Nothing in the records may change when you print them out again.

■ SOURCE INFORMATION:
# # #

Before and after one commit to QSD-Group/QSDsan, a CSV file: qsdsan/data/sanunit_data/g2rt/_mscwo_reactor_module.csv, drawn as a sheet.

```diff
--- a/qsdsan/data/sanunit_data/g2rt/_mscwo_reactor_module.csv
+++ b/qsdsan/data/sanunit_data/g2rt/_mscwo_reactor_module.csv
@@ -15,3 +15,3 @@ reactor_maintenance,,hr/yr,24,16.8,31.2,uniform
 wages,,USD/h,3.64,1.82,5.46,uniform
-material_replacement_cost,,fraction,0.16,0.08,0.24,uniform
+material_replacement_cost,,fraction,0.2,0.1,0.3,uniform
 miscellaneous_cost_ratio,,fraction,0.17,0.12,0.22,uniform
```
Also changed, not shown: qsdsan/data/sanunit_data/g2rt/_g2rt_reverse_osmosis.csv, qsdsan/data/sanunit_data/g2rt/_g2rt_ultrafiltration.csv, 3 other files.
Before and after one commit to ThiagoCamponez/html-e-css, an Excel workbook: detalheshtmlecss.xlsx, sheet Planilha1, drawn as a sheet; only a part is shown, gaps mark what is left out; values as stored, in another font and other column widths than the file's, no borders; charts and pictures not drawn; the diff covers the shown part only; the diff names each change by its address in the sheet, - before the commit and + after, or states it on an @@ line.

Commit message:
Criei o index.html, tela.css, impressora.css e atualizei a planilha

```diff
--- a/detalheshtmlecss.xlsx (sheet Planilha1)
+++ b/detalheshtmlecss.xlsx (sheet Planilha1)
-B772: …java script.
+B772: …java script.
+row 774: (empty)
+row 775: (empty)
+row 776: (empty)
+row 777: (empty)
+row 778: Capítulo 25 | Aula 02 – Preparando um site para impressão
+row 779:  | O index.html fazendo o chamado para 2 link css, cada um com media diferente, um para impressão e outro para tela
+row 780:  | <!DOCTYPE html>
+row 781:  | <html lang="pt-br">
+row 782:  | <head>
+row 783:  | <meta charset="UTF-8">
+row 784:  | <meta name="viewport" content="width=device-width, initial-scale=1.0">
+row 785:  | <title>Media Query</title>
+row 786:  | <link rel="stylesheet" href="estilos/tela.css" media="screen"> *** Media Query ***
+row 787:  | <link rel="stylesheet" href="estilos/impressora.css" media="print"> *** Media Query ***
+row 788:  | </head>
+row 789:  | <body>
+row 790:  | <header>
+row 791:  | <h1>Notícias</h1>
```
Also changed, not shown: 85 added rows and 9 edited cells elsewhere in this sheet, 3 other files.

# # #

■ REPLY:
Before and after one commit to QSD-Group/QSDsan, a CSV file: qsdsan/data/sanunit_data/g2rt/_mscwo_reactor_module.csv, drawn as a sheet.

```diff
--- a/qsdsan/data/sanunit_data/g2rt/_mscwo_reactor_module.csv
+++ b/qsdsan/data/sanunit_data/g2rt/_mscwo_reactor_module.csv
@@ -15,3 +15,3 @@ reactor_maintenance,,hr/yr,24,16.8,31.2,uniform
 wages,,USD/h,3.64,1.82,5.46,uniform
-material_replacement_cost,,fraction,0.16,0.08,0.24,uniform
+material_replacement_cost,,fraction,0.2,0.1,0.3,uniform
 miscellaneous_cost_ratio,,fraction,0.17,0.12,0.22,uniform
```
Also changed, not shown: qsdsan/data/sanunit_data/g2rt/_g2rt_reverse_osmosis.csv, qsdsan/data/sanunit_data/g2rt/_g2rt_ultrafiltration.csv, 3 other files.
Before and after one commit to ThiagoCamponez/html-e-css, an Excel workbook: detalheshtmlecss.xlsx, sheet Planilha1, drawn as a sheet; only a part is shown, gaps mark what is left out; values as stored, in another font and other column widths than the file's, no borders; charts and pictures not drawn; the diff covers the shown part only; the diff names each change by its address in the sheet, - before the commit and + after, or states it on an @@ line.

Commit message:
Criei o index.html, tela.css, impressora.css e atualizei a planilha

```diff
--- a/detalheshtmlecss.xlsx (sheet Planilha1)
+++ b/detalheshtmlecss.xlsx (sheet Planilha1)
-B772: …java script.
+B772: …java script.
+row 774: (empty)
+row 775: (empty)
+row 776: (empty)
+row 777: (empty)
+row 778: Capítulo 25 | Aula 02 – Preparando um site para impressão
+row 779:  | O index.html fazendo o chamado para 2 link css, cada um com media diferente, um para impressão e outro para tela
+row 780:  | <!DOCTYPE html>
+row 781:  | <html lang="pt-br">
+row 782:  | <head>
+row 783:  | <meta charset="UTF-8">
+row 784:  | <meta name="viewport" content="width=device-width, initial-scale=1.0">
+row 785:  | <title>Media Query</title>
+row 786:  | <link rel="stylesheet" href="estilos/tela.css" media="screen"> *** Media Query ***
+row 787:  | <link rel="stylesheet" href="estilos/impressora.css" media="print"> *** Media Query ***
+row 788:  | </head>
+row 789:  | <body>
+row 790:  | <header>
+row 791:  | <h1>Notícias</h1>
```
Also changed, not shown: 85 added rows and 9 edited cells elsewhere in this sheet, 3 other files.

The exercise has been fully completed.